Data section

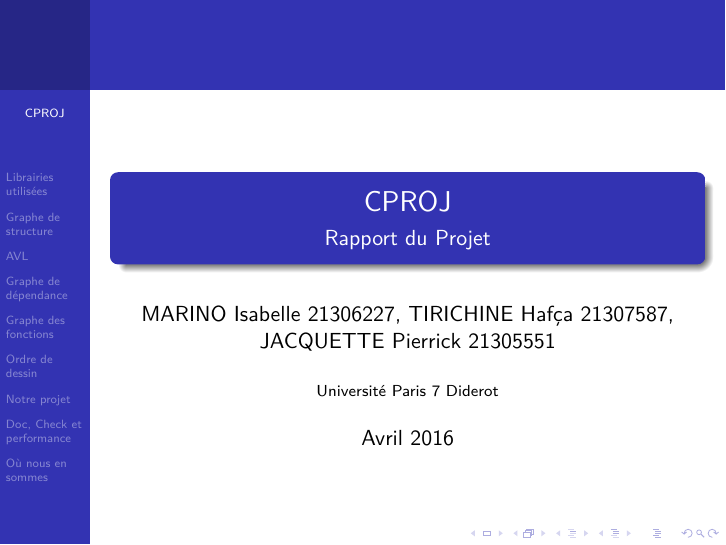
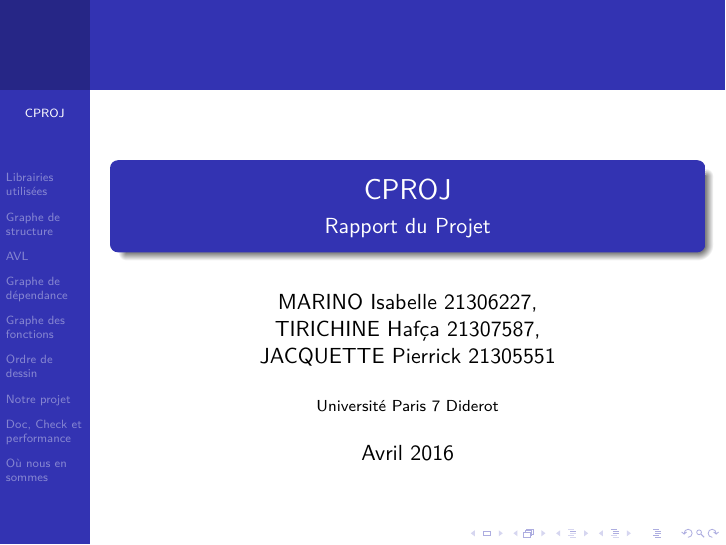
Before and after one commit to PierrickJACQUETTE/CPROJ, LaTeX slides (Presentation.tex): page 1 of 42. The pictures show the PDF file Presentation.pdf that the author committed with the source.

Commit message:
Rectifying line break

```diff
--- a/Presentation.tex
+++ b/Presentation.tex
@@ -24,7 +24,7 @@
 %Pour le TITLEPAGE
 \title{CPROJ}
 \subtitle{Rapport du Projet}
-\author[]{MARINO Isabelle 21306227,  TIRICHINE Hafça 21307587,  JACQUETTE Pierrick 21305551}
+\author[]{MARINO Isabelle 21306227, \\ TIRICHINE Hafça 21307587,  \\ JACQUETTE Pierrick 21305551}
 \date{Avril 2016}
 \institute[L3 S6-- Informatique]{Université Paris 7 Diderot}
 
```
Also changed, not shown: Presentation.pdf.
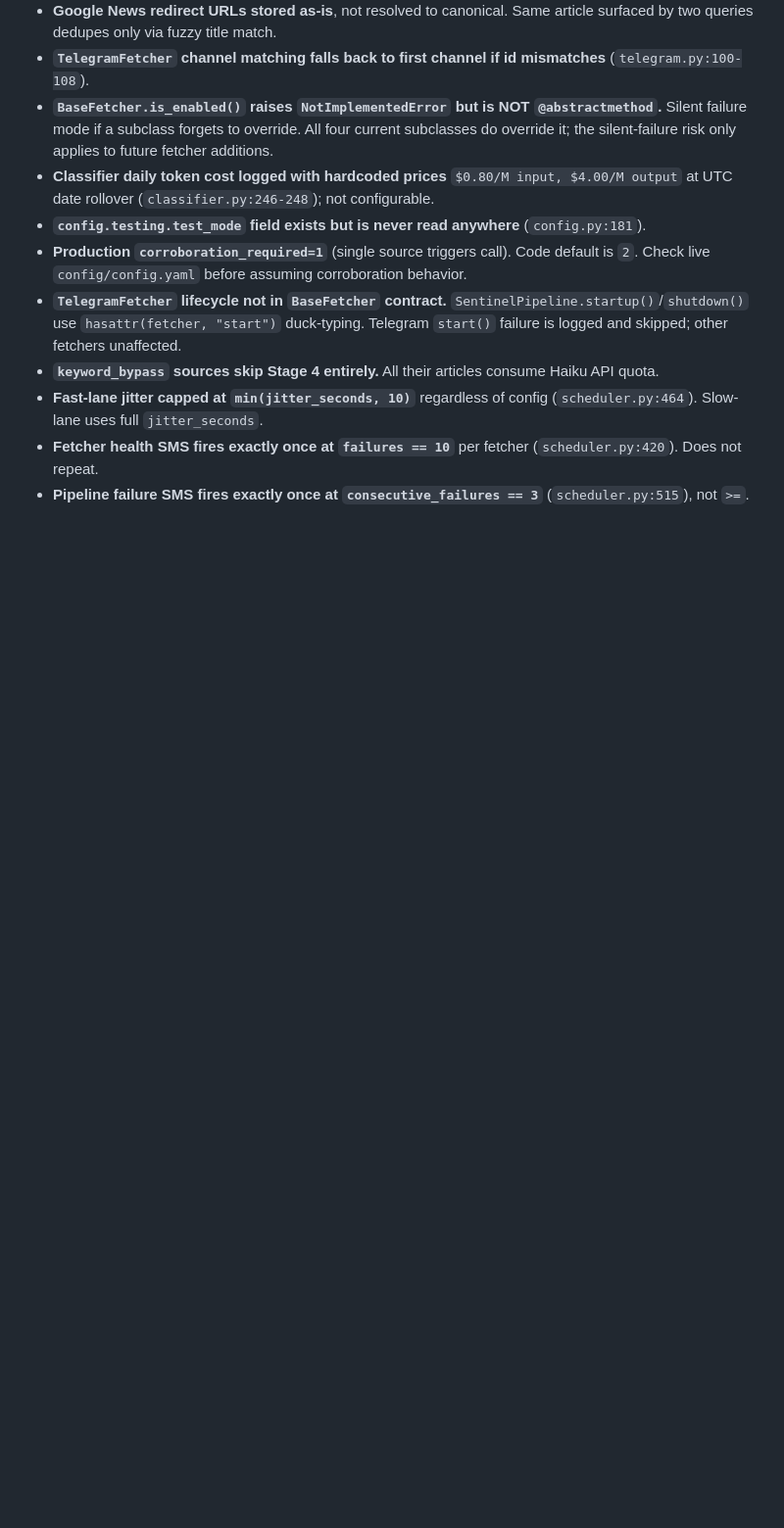
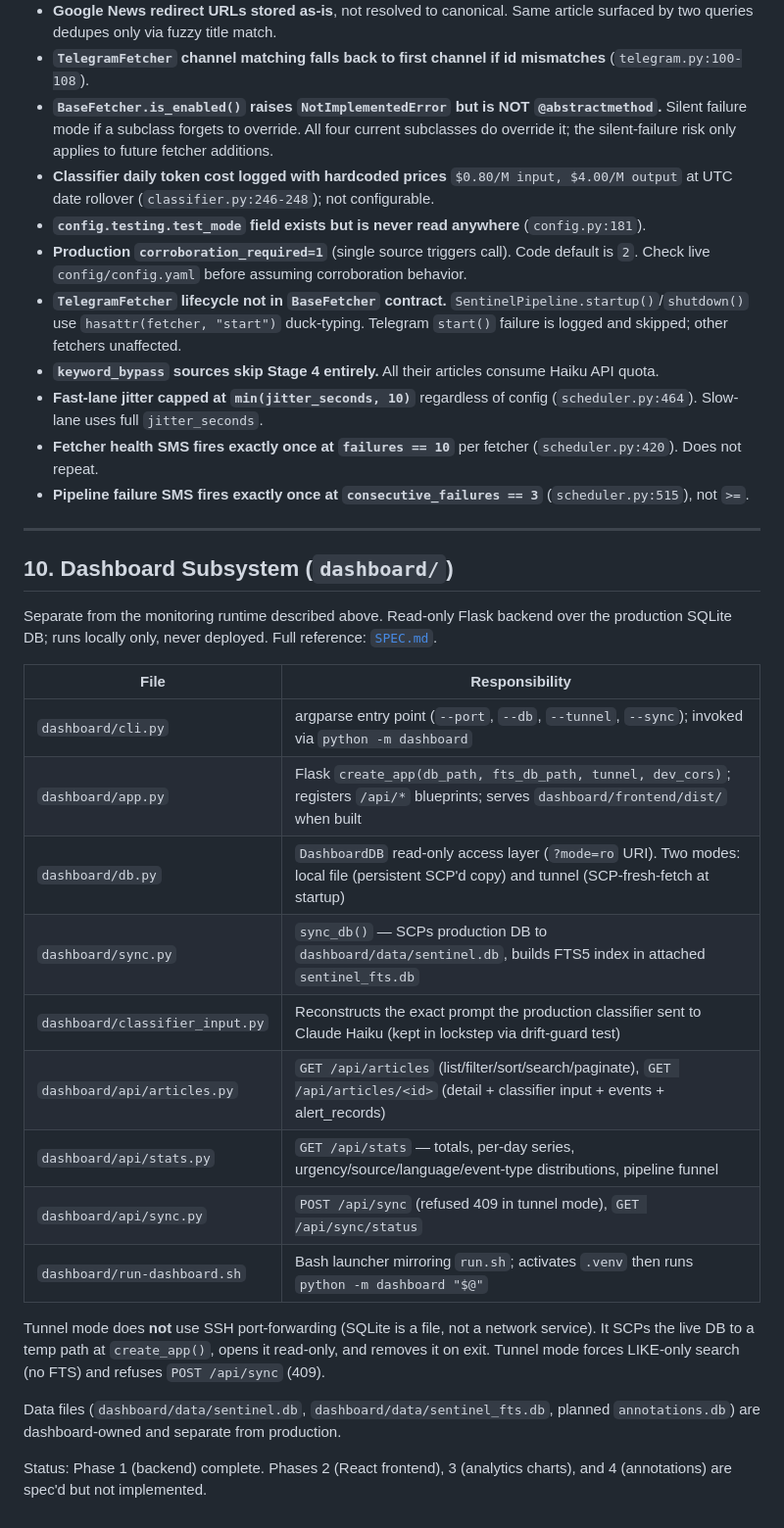
Before and after one commit to kossakowski/project-sentinel, a Markdown page: docs/architecture.md, the part around the change. Shown at 98% size. Rendered like a GitHub page; blank space fills up the shorter version.

Commit message:
Document dashboard subsystem

```diff
--- a/docs/architecture.md
+++ b/docs/architecture.md
@@ -273,3 +273,27 @@ Config loading: `sentinel/config.py:load_config()`. Env vars substituted via `${
 - **Fast-lane jitter capped at `min(jitter_seconds, 10)`** regardless of config (`scheduler.py:464`). Slow-lane uses full `jitter_seconds`.
 - **Fetcher health SMS fires exactly once at `failures == 10`** per fetcher (`scheduler.py:420`). Does not repeat.
 - **Pipeline failure SMS fires exactly once at `consecutive_failures == 3`** (`scheduler.py:515`), not `>=`.
+
+---
+
+## 10. Dashboard Subsystem (`dashboard/`)
+
+Separate from the monitoring runtime described above. Read-only Flask backend over the production SQLite DB; runs locally only, never deployed. Full reference: [`SPEC.md`](../SPEC.md).
+
+| File | Responsibility |
+|---|---|
+| `dashboard/cli.py` | argparse entry point (`--port`, `--db`, `--tunnel`, `--sync`); invoked via `python -m dashboard` |
+| `dashboard/app.py` | Flask `create_app(db_path, fts_db_path, tunnel, dev_cors)`; registers `/api/*` blueprints; serves `dashboard/frontend/dist/` when built |
+| `dashboard/db.py` | `DashboardDB` read-only access layer (`?mode=ro` URI). Two modes: local file (persistent SCP'd copy) and tunnel (SCP-fresh-fetch at startup) |
+| `dashboard/sync.py` | `sync_db()` — SCPs production DB to `dashboard/data/sentinel.db`, builds FTS5 index in attached `sentinel_fts.db` |
+| `dashboard/classifier_input.py` | Reconstructs the exact prompt the production classifier sent to Claude Haiku (kept in lockstep via drift-guard test) |
+| `dashboard/api/articles.py` | `GET /api/articles` (list/filter/sort/search/paginate), `GET /api/articles/<id>` (detail + classifier input + events + alert_records) |
+| `dashboard/api/stats.py` | `GET /api/stats` — totals, per-day series, urgency/source/language/event-type distributions, pipeline funnel |
+| `dashboard/api/sync.py` | `POST /api/sync` (refused 409 in tunnel mode), `GET /api/sync/status` |
+| `dashboard/run-dashboard.sh` | Bash launcher mirroring `run.sh`; activates `.venv` then runs `python -m dashboard "$@"` |
+
+Tunnel mode does **not** use SSH port-forwarding (SQLite is a file, not a network service). It SCPs the live DB to a temp path at `create_app()`, opens it read-only, and removes it on exit. Tunnel mode forces LIKE-only search (no FTS) and refuses `POST /api/sync` (409).
+
+Data files (`dashboard/data/sentinel.db`, `dashboard/data/sentinel_fts.db`, planned `annotations.db`) are dashboard-owned and separate from production.
+
+Status: Phase 1 (backend) complete. Phases 2 (React frontend), 3 (analytics charts), and 4 (annotations) are spec'd but not implemented.
```
Also changed, not shown: CLAUDE.md (+12 -0 lines), docs/testing.md (+3 -0 lines).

Exercise
Within the listing, how many lines hold "architecture"? Write only that number.

Output for this task
3